So there you have it: it is possible to combine avocados and alcohol into a single, successful package.
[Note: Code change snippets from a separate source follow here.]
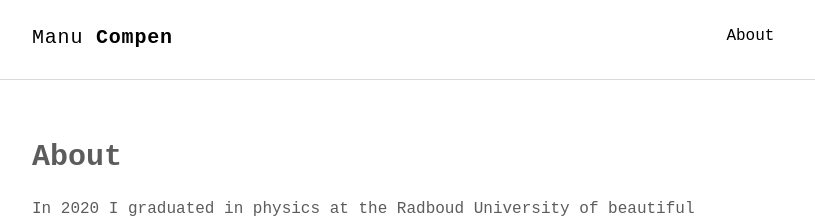
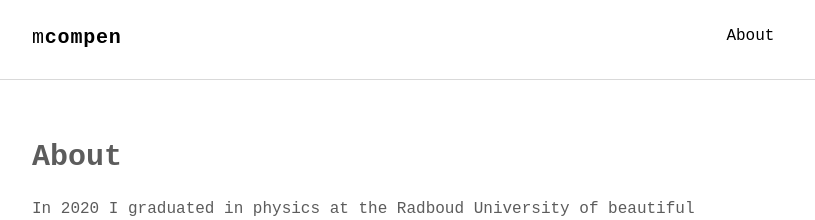
Before and after one commit to mcompen/mcompen.github.io, a Jekyll site: the page built from about.md, in a window 1280 px wide. Shown: the top 220 px of the page, without its empty margins (232-1047 px from the left). Built offline with Jekyll 4.4.1, drawn with Linux system fonts in a browser that asks for light colours; some web fonts are replaced.

Commit message:
Change name

```diff
--- a/_config.yml
+++ b/_config.yml
@@ -1,6 +1,6 @@
 # Site settings
-title_left    : "Manu "
-title_right   : "Compen" # default: ""
+title_left    : "m"
+title_right   : "compen" # default: ""
 description   : "My notes on machine learning and physics."
 keywords      : "Manu, Compen, Machine, Learning, Artificial, Intelligence"
 url           :  # site url
```
Also changed, not shown: 5 other files.
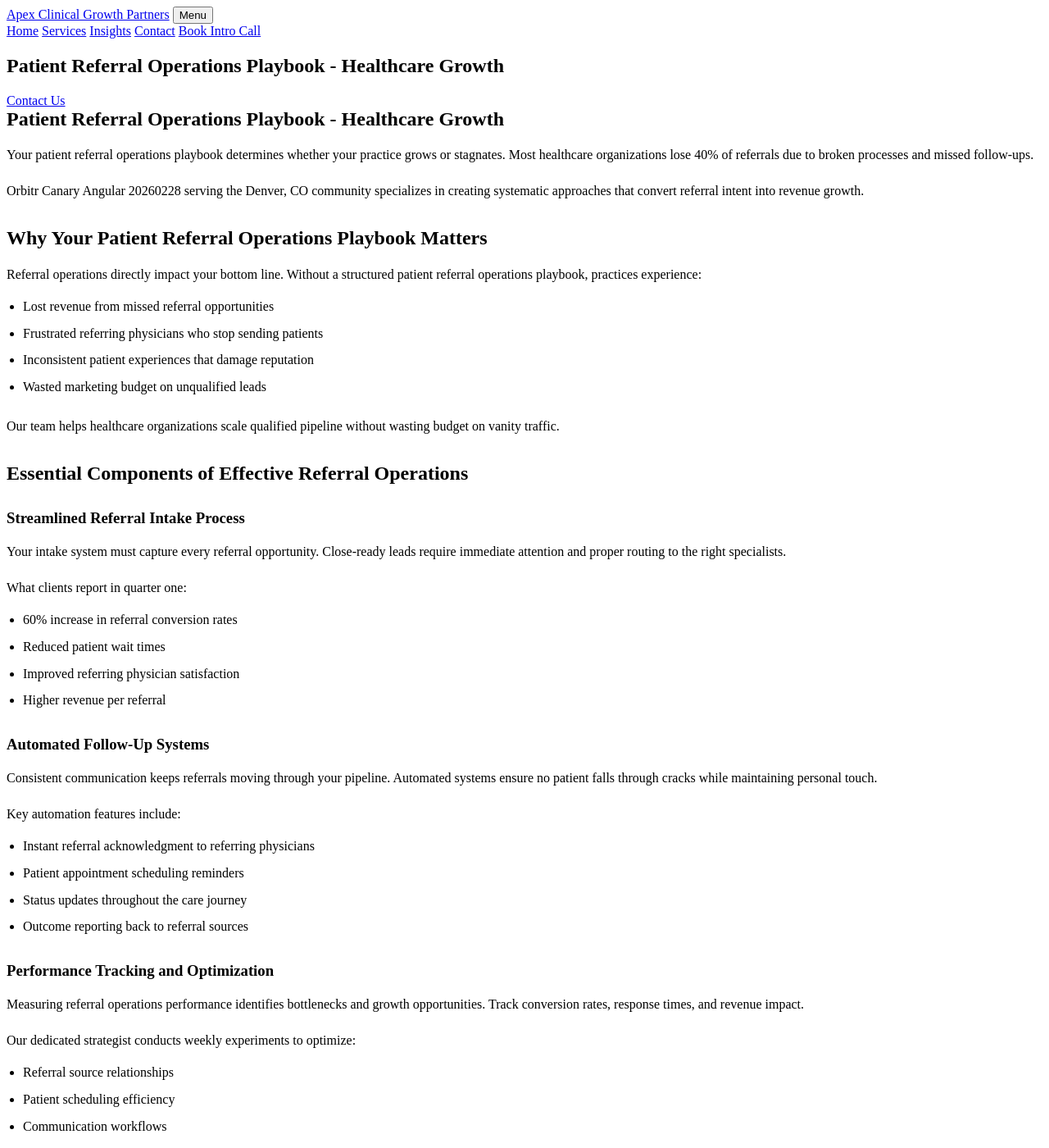
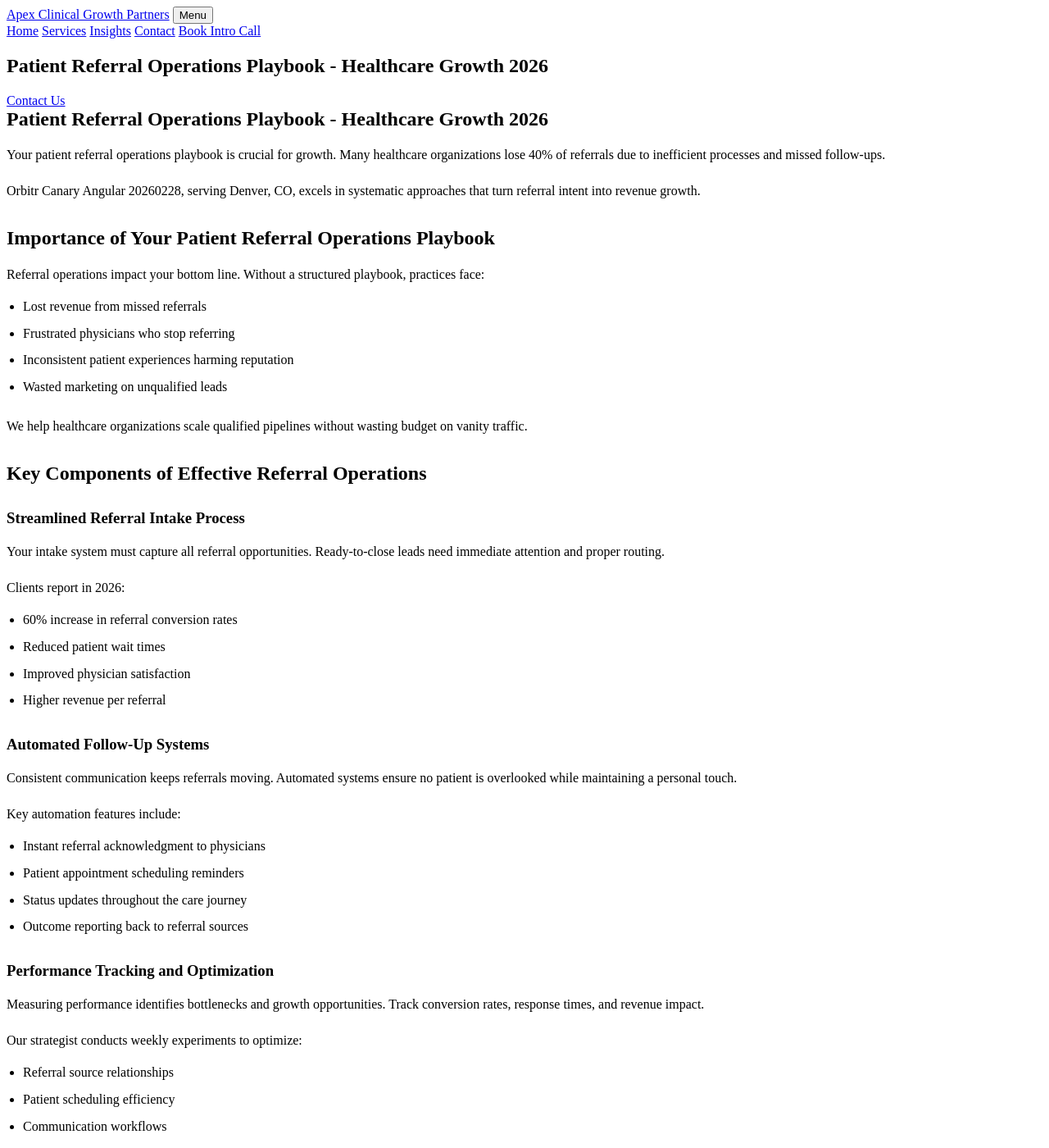
Before and after one commit to prjctlphbt/orbitr-canary-angular-20260228, a Jekyll site: the page angular-referral-ops-playbook-20260228142149.html, which Jekyll copies as it is, in a window 1280 px wide and 1400 px high. Shown: the whole window at 82% size. Built offline with Jekyll 4.4.1, drawn with Linux system fonts in a browser that asks for light colours; some of the changed text lies outside the part shown.

Commit message:
Refresh and update content: angular-referral-ops-playbook-20260228142149.html

```diff
--- a/angular-referral-ops-playbook-20260228142149.html
+++ b/angular-referral-ops-playbook-20260228142149.html
@@ -4,10 +4,9 @@
 <head>
 <meta charset="utf-8"/>
 <meta content="width=device-width, initial-scale=1.0" name="viewport"/>
-<meta content="Streamline patient referrals with our comprehensive operations playbook. Optimize workflows, boost growth, and improve patient outcomes. Get started today." name="description"/>
-<title>Patient Referral Operations Playbook - Healthcare Growth</title>
+<meta content="Optimize patient referrals with our 2026 operations playbook. Enhance workflows, drive growth, and improve patient outcomes. Start today." name="description"/>
+<title>Patient Referral Operations Playbook - Healthcare Growth 2026</title>
 <style>
-
 
 /* Minimal functional styles (accordion, forms only) */
 
@@ -49,7 +48,7 @@
  box-sizing: border-box;
 }
 
- </style>
+</style>
 <style id="orbitr-generated-content-style">
 .orbitr-generated-content > * {
  margin: 0;
@@ -102,56 +101,56 @@
 <main class="page-main">
 <section class="page-hero landing-hero">
 <div class="container">
-<h1>Patient Referral Operations Playbook - Healthcare Growth</h1>
+<h1>Patient Referral Operations Playbook - Healthcare Growth 2026</h1>
 <a class="cta" href="/services/">Contact Us</a>
 </div>
 </section>
 <section class="landing-content">
 <div class="container orbitr-generated-content">
-<h1>Patient Referral Operations Playbook - Healthcare Growth</h1>
-<p>Your patient referral operations playbook determines whether your practice grows or stagnates. Most healthcare organizations lose 40% of referrals due to broken processes and missed follow-ups.</p>
-<p>Orbitr Canary Angular 20260228 serving the Denver, CO community specializes in creating systematic approaches that convert referral intent into revenue growth.</p>
-<h2>Why Your Patient Referral Operations Playbook Matters</h2>
-<p>Referral operations directly impact your bottom line. Without a structured patient referral operations playbook, practices experience:</p>
+<h1>Patient Referral Operations Playbook - Healthcare Growth 2026</h1>
+<p>Your patient referral operations playbook is crucial for growth. Many healthcare organizations lose 40% of referrals due to inefficient processes and missed follow-ups.</p>
+<p>Orbitr Canary Angular 20260228, serving Denver, CO, excels in systematic approaches that turn referral intent into revenue growth.</p>
+<h2>Importance of Your Patient Referral Operations Playbook</h2>
+<p>Referral operations impact your bottom line. Without a structured playbook, practices face:</p>
 <ul>
-<li>Lost revenue from missed referral opportunities</li>
-<li>Frustrated referring physicians who stop sending patients</li>
-<li>Inconsistent patient experiences that damage reputation</li>
-<li>Wasted marketing budget on unqualified leads</li>
+<li>Lost revenue from missed referrals</li>
+<li>Frustrated physicians who stop referring</li>
+<li>Inconsistent patient experiences harming reputation</li>
+<li>Wasted marketing on unqualified leads</li>
 </ul>
-<p>Our team helps healthcare organizations scale qualified pipeline without wasting budget on vanity traffic.</p>
-<h2>Essential Components of Effective Referral Operations</h2>
+<p>We help healthcare organizations scale qualified pipelines without wasting budget on vanity traffic.</p>
+<h2>Key Components of Effective Referral Operations</h2>
 <h3>Streamlined Referral Intake Process</h3>
-<p>Your intake system must capture every referral opportunity. Close-ready leads require immediate attention and proper routing to the right specialists.</p>
-<p>What clients report in quarter one:
+<p>Your intake system must capture all referral opportunities. Ready-to-close leads need immediate attention and proper routing.</p>
+<p>Clients report in 2026:
 <ul>
 <li>60% increase in referral conversion rates</li>
 <li>Reduced patient wait times</li>
-<li>Improved referring physician satisfaction</li>
+<li>Improved physician satisfaction</li>
 <li>Higher revenue per referral</li>
 </ul></p>
 <h3>Automated Follow-Up Systems</h3>
-<p>Consistent communication keeps referrals moving through your pipeline. Automated systems ensure no patient falls through cracks while maintaining personal touch.</p>
+<p>Consistent communication keeps referrals moving. Automated systems ensure no patient is overlooked while maintaining a personal touch.</p>
 <p>Key automation features include:
 <ul>
-<li>Instant referral acknowledgment to referring physicians</li>
+<li>Instant referral acknowledgment to physicians</li>
 <li>Patient appointment scheduling reminders</li>
 <li>Status updates throughout the care journey</li>
 <li>Outcome reporting back to referral sources</li>
 </ul></p>
 <h3>Performance Tracking and Optimization</h3>
-<p>Measuring referral operations performance identifies bottlenecks and growth opportunities. Track conversion rates, response times, and revenue impact.</p>
-<p>Our dedicated strategist conducts weekly experiments to optimize:
+<p>Measuring performance identifies bottlenecks and growth opportunities. Track conversion rates, response times, and revenue impact.</p>
+<p>Our strategist conducts weekly experiments to optimize:
 <ul>
 <li>Referral source relationships</li>
 <li>Patient scheduling efficiency</li>
 <li>Communication workflows</li>
 <li>Revenue conversion metrics</li>
 </ul></p>
-<h2>Transform Your Referral Operations Today</h2>
-<p>A comprehensive patient referral operations playbook transforms scattered processes into revenue-generating systems. Healthcare organizations using structured approaches see qualified growth within 90 days.</p>
-<p>Our services focus on building sustainable referral operations that scale with your practice. We help create systems that generate revenue intent, not vanity traffic.</p>
-<p>Ready to optimize your patient referral operations playbook? Contact our team at (720) 555-0105 or email hello@apexclinicalgrowth.com to discuss your referral growth strategy.</p>
+<h2>Transform Your Referral Operations in 2026</h2>
+<p>A comprehensive playbook transforms scattered processes into revenue-generating systems. Structured approaches lead to qualified growth within 90 days.</p>
+<p>Our services focus on building sustainable referral operations that scale with your practice. We create systems that generate revenue intent, not vanity traffic.</p>
+<p>Ready to optimize your playbook? Contact us at (720) 555-0105 or email hello@apexclinicalgrowth.com to discuss your strategy.</p>
 </div>
 </section>
 <section class="landing-cta">
@@ -194,6 +193,6 @@
  button.parentElement.classList.toggle('active');
  });
  });
- </script>
+</script>
 </body>
 </html>
```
The only drawback seems to be that it looks pretty much just like any other beer once you’ve poured it.
This Story Originally Appeared On MyRecipes